Back safely to the apartment. The clean smell, the cool air. You sit down and breathe and feel giddy to be back in your safe little haven. You drop the bag of mail onto the table and plop down in your favorite big chair. "Once begun, half done," you repeat your little mantra out loud, over and over, breathlessly. You look out the window. Dark clouds are beginning to form and the thunder rolls deeply in the distance. A big storm is coming, you could smell the ozone when you were in the lobby. Soon it will be be very dark and loud with thunder claps. Once again only sun was predicted today. Nothing that has happened over the past few months has been predicted. Not the epidemic, that has people shut off from one another, just like you are shut off from everyone, not the gradual integration back to society by everyone else, which you kind of resent, and not the riots in the streets. You understand this anger. It boils right under your own surface, maybe. You shake off that thought. Nothing has ever been gained by you from deep introspection. Don't ruin this stormy day by starting now.
You get up and shake the long forsaken mail loose from the plastic bag. One fat little letter breaks free from the junk mail and circulars and skids across the table.
It has your name and address painstakingly hand printed on it.
"Oh shit," you say to yourself, you recognize the handwriting but somehow can't place it. It doesn't make you happy to see it. It makes your heart drop and a cold sweat come over your entire body. It's family stuff. Not only that, but this means someone in your family knows where you live. You drop the letter and put a large mug of water in the microwave to make tea from one soothing herb or another. Or maybe instant coffee. As the microwave hums you look out the window. Large drops of rain are beginning to fall eagerly on the pane, and the little ornamental trees planted in front of the buildings are starting to be whipped by the angry wind. Figures in surgical masks hurry from one place to the next, eager to find shelter from the storm. Everyone is scared of everything nowdays. Some people are happily calling this the end times. You wish you could shake them. People have been ranting about the end of days for thousands of years. You wish they would grow some hair. Then you think, you are afraid to go out of your apartment, you are terrified of the little letter that is lying on your kitchen table.
But you're not afraid of the end times. You've seen so much worse. You've prayed for the end of the world many times over and then taken it back. It's not your place to decide.

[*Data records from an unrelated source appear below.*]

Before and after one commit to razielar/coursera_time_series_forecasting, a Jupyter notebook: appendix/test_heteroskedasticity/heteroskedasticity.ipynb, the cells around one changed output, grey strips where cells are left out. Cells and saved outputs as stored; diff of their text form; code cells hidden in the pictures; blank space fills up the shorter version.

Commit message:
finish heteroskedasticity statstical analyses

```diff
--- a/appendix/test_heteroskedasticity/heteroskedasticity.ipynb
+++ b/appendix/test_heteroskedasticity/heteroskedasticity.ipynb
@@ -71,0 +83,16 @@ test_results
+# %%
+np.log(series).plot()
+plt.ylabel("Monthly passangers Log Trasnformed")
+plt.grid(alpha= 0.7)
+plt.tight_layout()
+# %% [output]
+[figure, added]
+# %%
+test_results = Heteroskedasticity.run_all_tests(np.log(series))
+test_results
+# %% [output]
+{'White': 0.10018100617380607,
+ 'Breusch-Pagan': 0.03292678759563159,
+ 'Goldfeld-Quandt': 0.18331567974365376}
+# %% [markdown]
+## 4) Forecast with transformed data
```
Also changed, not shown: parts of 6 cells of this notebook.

You know there is something to live for and you know you will find it. Your father was wrong. Your family was wrong. You will find it. You lived your whole life afraid of the end of the world. This political catastrophe meant the Russians were going to attack, that political misadventure meant the Chinese were going to get us. Every house you lived in as a child came complete with a bomb shelter and your father was only too happy to try it out. The bombs never came, but tornados did and you used them for that, huddled in the damp with the rest of your family, pondering what it would be like when you didn't have a home, didn't have a mother, a dog, a school. Your father lectured you on why you couldn't invite your neighbors to the bomb shelter when the end of the world came, their would only be enough for your family. "Enough what?" you asked. "Food, Water, Supplies," he replied. You didn't want the kind of food he was talking about. He was always ordering freeze dried food for the shelter and it was terrible. Then he would quit or get fired from yet another job and your mother would serve the freeze dried food to you for dinner because there was nothing else. It was already the end of the world, you thought.
The microwave dinged. Two minutes are up. You go over to the microwave and take out the cup of hot water. You don't feel like having tea or coffee. You don't want to put anything in your mouth. You want to spew out fifty five years of fear and self hatred. How did you get so much self hatred. You are happy to be left alone, that is all you want from the world. To spend down the rest of your life not being bothered. Not being judged. It is a sad request. Two minutes of deep reflection can do a lot. You scoop up all the junk mail and the circulars and the fat little letter and throw them in the trash. A lightening bolt hits something nearby and is immediately followed by the crack of thunder overhead, you jump, and then you laugh at yourself for jumping. It's going to be a good day.